Change detection data:
----

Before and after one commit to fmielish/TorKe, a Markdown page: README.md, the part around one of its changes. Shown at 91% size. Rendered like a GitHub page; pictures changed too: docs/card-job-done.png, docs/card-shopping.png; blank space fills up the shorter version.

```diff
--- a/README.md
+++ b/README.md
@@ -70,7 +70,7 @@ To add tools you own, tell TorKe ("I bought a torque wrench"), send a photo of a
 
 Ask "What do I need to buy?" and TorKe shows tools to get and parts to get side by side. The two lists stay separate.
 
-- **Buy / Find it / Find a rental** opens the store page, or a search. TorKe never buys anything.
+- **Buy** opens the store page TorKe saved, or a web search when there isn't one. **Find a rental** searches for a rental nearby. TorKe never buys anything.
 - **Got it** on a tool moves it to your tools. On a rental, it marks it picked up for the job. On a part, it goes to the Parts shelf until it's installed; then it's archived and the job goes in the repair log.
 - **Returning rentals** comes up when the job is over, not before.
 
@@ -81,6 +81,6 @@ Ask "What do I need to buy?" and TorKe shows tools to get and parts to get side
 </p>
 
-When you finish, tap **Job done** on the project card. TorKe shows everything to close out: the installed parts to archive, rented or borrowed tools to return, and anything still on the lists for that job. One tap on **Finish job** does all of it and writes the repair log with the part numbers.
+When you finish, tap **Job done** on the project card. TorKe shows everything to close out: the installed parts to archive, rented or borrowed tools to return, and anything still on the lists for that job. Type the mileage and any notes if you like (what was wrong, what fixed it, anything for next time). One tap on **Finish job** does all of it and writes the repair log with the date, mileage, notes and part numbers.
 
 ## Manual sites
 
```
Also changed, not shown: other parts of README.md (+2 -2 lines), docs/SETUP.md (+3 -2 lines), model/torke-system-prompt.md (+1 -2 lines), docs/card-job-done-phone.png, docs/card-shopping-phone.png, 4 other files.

----

YOUR GOAL:
Which lines in the records above hold the string "lists"? Copy each of them.

SOLUTION TO THE PROBLEM:
 Ask "What do I need to buy?" and TorKe shows tools to get and parts to get side by side. The two lists stay separate.
-When you finish, tap **Job done** on the project card. TorKe shows everything to close out: the installed parts to archive, rented or borrowed tools to return, and anything still on the lists for that job. One tap on **Finish job** does all of it and writes the repair log with the part numbers.
+When you finish, tap **Job done** on the project card. TorKe shows everything to close out: the installed parts to archive, rented or borrowed tools to return, and anything still on the lists for that job. Type the mileage and any notes if you like (what was wrong, what fixed it, anything for next time). One tap on **Finish job** does all of it and writes the repair log with the date, mileage, notes and part numbers.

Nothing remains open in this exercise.